Fraud Alert: December 15, 2008

Attention real estate practitioners: A variation on the bad cheque scam

December 15, 2008

As you know, many scams are making the rounds and some of them involve fraudulent certified cheques and bank drafts in the real estate context. The Law Society has learned about a new variation of real estate scam that was attempted in another province. The basic scheme works similar to this:

  • Residential property is for sale by the registered owner and a realtor is involved.
  • A Canadian lawyer is contacted by telephone to act for a purchaser.
  • The purchaser is from outside of Canada.
  • The lawyer meets in person with an individual acting on the purchaser’s behalf (e.g. a relative with a power of attorney).
  • The lawyer receives a certified cheque for the purchase amount.
  • The lawyer deposits the cheque into trust.
  • The relative advises the lawyer that the purchaser has passed away and the relative requests that lawyer to quickly return the funds (e.g. by wire transfer).
  • The lawyer transfers the funds to the relative before learning that the certified cheque is fraudulent.

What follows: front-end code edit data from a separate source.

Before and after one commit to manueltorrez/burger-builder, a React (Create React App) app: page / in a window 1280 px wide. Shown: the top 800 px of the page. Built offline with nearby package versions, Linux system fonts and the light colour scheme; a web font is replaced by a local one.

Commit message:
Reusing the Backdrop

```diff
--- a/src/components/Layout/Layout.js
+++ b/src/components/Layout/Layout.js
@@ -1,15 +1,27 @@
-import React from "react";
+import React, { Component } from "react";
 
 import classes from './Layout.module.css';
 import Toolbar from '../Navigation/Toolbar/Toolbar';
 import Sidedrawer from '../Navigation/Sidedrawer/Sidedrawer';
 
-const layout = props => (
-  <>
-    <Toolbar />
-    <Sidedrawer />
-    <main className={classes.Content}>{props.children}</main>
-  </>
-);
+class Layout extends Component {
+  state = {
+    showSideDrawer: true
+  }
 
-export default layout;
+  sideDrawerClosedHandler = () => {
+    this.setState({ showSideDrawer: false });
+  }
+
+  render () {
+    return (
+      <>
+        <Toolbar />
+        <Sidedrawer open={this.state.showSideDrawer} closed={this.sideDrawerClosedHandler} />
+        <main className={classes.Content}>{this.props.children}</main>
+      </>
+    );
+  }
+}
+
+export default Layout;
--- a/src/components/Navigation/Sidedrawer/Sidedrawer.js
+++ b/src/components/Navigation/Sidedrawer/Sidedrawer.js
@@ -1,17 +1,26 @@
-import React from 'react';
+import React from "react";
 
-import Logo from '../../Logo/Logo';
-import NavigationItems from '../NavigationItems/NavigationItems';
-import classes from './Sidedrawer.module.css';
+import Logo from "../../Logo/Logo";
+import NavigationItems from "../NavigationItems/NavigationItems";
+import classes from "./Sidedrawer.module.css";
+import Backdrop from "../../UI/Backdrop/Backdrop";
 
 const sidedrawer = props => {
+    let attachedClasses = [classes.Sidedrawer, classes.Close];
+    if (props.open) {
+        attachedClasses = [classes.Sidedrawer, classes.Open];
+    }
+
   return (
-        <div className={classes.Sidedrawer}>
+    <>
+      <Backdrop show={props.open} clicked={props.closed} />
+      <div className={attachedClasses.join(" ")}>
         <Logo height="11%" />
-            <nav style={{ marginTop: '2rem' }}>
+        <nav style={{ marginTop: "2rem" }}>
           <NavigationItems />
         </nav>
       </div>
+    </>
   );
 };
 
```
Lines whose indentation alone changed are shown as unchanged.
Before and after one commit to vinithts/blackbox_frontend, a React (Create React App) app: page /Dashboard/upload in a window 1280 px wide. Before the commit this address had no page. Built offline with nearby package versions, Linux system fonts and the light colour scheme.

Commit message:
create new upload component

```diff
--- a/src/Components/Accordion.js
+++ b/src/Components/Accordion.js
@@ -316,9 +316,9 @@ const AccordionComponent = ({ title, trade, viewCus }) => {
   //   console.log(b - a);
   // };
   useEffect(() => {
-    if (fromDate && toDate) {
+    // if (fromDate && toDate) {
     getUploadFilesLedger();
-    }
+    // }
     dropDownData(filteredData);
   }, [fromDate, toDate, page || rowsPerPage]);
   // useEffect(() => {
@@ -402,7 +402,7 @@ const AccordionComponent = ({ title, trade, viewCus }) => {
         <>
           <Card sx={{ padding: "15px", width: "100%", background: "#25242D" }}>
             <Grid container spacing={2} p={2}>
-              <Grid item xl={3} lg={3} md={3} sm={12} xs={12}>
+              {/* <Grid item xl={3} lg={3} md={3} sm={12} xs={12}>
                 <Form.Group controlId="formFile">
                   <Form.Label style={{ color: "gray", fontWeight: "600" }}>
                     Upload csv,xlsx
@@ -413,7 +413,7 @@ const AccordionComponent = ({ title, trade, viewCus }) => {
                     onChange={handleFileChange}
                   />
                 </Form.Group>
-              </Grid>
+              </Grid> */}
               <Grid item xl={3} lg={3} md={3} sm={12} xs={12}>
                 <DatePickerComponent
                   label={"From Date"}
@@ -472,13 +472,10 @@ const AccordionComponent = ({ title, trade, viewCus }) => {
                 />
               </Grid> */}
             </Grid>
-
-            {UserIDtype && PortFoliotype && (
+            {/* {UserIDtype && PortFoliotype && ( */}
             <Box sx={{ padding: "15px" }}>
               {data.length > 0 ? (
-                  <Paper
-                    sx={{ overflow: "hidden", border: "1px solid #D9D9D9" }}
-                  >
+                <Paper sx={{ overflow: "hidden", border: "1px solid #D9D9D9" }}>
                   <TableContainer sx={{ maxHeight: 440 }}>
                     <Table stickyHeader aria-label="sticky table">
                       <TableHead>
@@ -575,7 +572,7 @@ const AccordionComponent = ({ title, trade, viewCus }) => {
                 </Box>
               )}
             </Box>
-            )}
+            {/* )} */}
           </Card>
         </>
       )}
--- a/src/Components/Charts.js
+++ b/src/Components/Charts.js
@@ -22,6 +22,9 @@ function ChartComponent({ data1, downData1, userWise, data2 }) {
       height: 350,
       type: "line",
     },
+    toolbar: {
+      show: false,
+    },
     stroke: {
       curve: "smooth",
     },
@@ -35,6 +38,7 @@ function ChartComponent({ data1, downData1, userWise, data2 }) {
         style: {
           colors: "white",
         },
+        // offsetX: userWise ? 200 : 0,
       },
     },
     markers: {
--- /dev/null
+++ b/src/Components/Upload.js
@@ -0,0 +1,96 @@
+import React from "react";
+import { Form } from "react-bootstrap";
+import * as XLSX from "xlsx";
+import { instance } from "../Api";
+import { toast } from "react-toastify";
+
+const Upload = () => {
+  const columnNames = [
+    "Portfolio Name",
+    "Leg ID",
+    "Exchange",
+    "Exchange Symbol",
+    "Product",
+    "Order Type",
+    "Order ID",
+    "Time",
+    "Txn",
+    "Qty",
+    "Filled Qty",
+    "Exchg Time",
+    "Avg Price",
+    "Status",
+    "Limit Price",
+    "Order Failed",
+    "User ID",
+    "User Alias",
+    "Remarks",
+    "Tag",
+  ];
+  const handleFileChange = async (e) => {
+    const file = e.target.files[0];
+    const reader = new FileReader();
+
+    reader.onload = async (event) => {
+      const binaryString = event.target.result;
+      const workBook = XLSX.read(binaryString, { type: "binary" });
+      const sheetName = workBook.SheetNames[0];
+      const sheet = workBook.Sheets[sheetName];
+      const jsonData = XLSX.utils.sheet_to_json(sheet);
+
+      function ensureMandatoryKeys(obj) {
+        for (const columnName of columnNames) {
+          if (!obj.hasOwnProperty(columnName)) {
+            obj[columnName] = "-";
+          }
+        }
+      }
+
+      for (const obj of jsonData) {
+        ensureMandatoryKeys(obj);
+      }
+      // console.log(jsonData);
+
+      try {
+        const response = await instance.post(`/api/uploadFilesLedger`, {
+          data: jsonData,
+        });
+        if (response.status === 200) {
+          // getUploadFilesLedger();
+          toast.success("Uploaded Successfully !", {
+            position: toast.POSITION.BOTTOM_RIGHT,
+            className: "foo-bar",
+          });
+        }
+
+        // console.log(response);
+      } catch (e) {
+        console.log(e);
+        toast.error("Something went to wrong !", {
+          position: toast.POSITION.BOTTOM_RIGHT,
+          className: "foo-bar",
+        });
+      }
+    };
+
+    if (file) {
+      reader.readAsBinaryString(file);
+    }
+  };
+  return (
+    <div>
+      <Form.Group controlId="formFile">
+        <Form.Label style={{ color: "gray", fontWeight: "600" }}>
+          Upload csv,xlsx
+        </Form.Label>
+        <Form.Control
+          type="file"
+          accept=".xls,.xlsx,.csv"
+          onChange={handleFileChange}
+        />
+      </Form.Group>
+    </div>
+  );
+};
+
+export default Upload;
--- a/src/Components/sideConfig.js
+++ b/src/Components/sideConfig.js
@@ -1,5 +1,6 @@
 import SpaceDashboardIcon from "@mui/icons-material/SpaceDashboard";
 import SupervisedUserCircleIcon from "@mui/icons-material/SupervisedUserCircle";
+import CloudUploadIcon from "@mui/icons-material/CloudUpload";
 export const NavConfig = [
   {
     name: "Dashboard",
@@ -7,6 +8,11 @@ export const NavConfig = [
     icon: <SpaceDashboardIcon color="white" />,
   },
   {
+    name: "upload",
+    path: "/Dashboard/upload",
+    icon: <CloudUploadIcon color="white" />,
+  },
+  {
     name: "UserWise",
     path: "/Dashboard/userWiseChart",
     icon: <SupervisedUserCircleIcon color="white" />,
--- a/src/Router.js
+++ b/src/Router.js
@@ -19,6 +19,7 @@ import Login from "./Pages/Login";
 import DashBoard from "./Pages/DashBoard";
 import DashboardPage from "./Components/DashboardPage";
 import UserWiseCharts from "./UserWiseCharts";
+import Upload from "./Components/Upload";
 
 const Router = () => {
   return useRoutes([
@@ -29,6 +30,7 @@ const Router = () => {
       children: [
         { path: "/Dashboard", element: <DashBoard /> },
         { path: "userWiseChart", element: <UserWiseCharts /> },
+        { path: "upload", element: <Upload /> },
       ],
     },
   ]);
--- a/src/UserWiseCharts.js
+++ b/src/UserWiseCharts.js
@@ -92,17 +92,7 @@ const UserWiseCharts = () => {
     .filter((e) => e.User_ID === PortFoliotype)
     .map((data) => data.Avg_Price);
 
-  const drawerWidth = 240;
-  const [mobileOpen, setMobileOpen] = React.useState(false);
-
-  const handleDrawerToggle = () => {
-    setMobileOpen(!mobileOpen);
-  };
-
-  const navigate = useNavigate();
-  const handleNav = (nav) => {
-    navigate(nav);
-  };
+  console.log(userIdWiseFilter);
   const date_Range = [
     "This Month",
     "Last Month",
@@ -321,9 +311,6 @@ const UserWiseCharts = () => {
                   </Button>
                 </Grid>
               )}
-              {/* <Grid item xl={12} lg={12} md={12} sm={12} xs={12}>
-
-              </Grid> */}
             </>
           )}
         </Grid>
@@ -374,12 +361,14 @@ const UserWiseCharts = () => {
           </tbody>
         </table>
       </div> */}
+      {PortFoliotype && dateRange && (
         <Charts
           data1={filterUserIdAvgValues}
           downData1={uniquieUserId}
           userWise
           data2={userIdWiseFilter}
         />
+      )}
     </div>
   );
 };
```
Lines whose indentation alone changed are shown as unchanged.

How can you protect yourself?

This scenario should make you suspicious. When you are suspicious, trust your judgment. Do not pay out hastily when it’s not necessary. Just because a client is anxious to get their money does not mean that the pay-out must be right away. Contact your bank to verify a cheque’s authenticity and to confirm that the funds have cleared. This reduces the risk, but may not eliminate the risk completely.

As of December 31, 2008, lawyers are required to comply with the new client identification and verification rules. When a lawyer provides legal services in respect of a financial transaction (as defined in Rule 3-91), including a non-face-to-face transaction, the lawyer must take reasonable steps to verify the identity of the client using what the lawyer reasonably considers to be reliable, independent source documents, data or information. “Client” (as defined in Rule 3-91) includes another party that a lawyer’s client represents or on whose behalf the client otherwise acts in relation to obtaining legal services from the lawyer.

The lawyer must verify the identity of both the attorney and the principal/donor. Since the principal is not in Canada, the lawyer must use an agent to verify the individual’s identity. The lawyer must enter into a written agreement or arrangement with the agent to obtain the required information and attest to the individual’s identity (Rule 3-97).

Taking the above steps will give you some protection but there is more that you can do to protect yourself. See the Law Society’s website for more tips and information on counterfeit scams, and stay tuned for updates in Practice Watch. A list of Law Society publications on these scams is available on the website at Regulation & Insurance/Risk Management/Fraud prevention.

If you think that you have been contacted by a fraudster or would like to discuss how to apply the client identification and verification rules, you are welcome to contact Barbara Buchanan, Practice Advisor, Conduct & Ethics, at 604 697 5816 or